*** Source data Section Begins ***
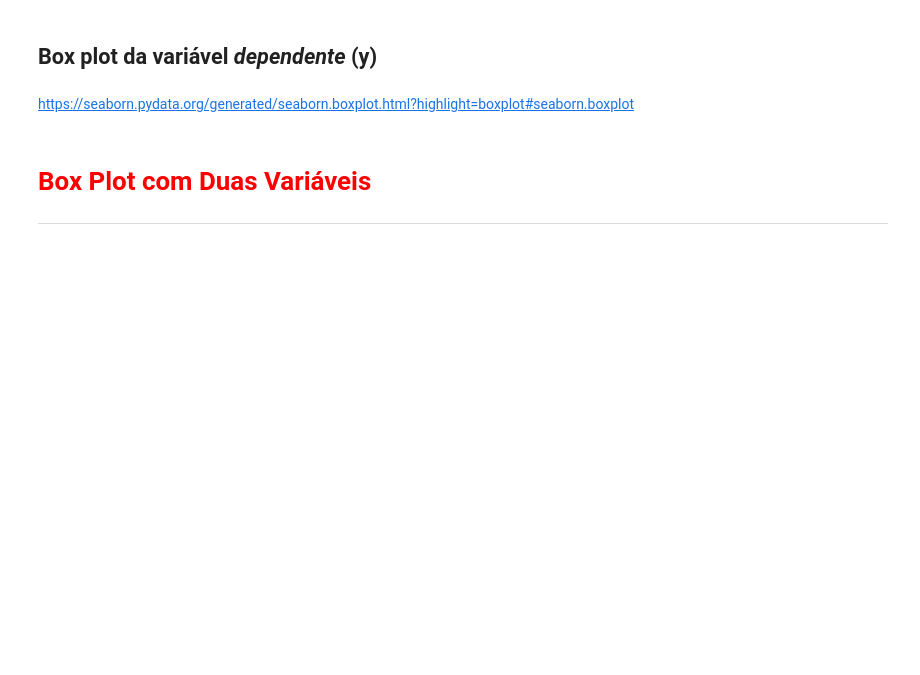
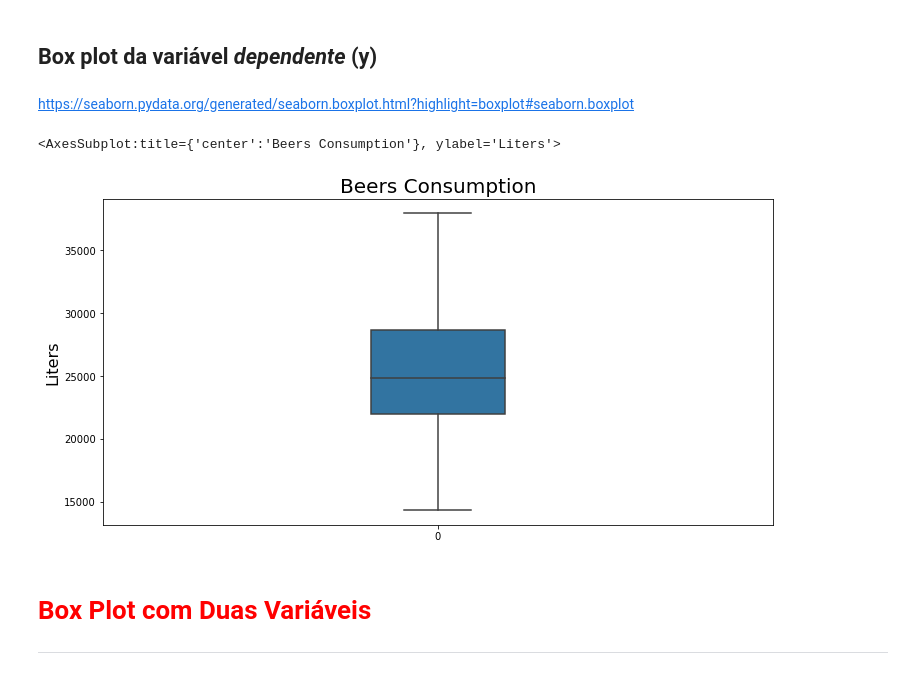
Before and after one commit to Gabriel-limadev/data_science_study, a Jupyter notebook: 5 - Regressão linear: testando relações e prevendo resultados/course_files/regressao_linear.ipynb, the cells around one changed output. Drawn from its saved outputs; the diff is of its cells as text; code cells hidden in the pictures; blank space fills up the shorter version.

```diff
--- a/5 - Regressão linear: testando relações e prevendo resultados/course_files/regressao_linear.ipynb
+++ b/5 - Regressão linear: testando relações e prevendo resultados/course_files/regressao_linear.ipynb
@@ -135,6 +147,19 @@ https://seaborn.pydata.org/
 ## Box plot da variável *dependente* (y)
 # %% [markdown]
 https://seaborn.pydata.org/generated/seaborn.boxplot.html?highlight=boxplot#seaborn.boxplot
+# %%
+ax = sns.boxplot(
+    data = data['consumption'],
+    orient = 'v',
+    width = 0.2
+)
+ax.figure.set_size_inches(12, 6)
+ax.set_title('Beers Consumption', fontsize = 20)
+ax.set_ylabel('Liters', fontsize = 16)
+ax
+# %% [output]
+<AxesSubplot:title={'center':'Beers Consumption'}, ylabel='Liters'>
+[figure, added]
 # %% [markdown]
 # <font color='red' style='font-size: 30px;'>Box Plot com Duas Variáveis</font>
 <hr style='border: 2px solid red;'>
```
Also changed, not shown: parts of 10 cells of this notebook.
*** Source data Section Ends ***
**The task**
Write out all the entries word for word, but skip any images.

**Solution to the problem**
Before and after one commit to Gabriel-limadev/data_science_study, a Jupyter notebook: 5 - Regressão linear: testando relações e prevendo resultados/course_files/regressao_linear.ipynb, the cells around one changed output. Drawn from its saved outputs; the diff is of its cells as text; code cells hidden in the pictures; blank space fills up the shorter version.

```diff
--- a/5 - Regressão linear: testando relações e prevendo resultados/course_files/regressao_linear.ipynb
+++ b/5 - Regressão linear: testando relações e prevendo resultados/course_files/regressao_linear.ipynb
@@ -135,6 +147,19 @@ https://seaborn.pydata.org/
 ## Box plot da variável *dependente* (y)
 # %% [markdown]
 https://seaborn.pydata.org/generated/seaborn.boxplot.html?highlight=boxplot#seaborn.boxplot
+# %%
+ax = sns.boxplot(
+    data = data['consumption'],
+    orient = 'v',
+    width = 0.2
+)
+ax.figure.set_size_inches(12, 6)
+ax.set_title('Beers Consumption', fontsize = 20)
+ax.set_ylabel('Liters', fontsize = 16)
+ax
+# %% [output]
+<AxesSubplot:title={'center':'Beers Consumption'}, ylabel='Liters'>
+[figure, added]
 # %% [markdown]
 # <font color='red' style='font-size: 30px;'>Box Plot com Duas Variáveis</font>
 <hr style='border: 2px solid red;'>
```
Also changed, not shown: parts of 10 cells of this notebook.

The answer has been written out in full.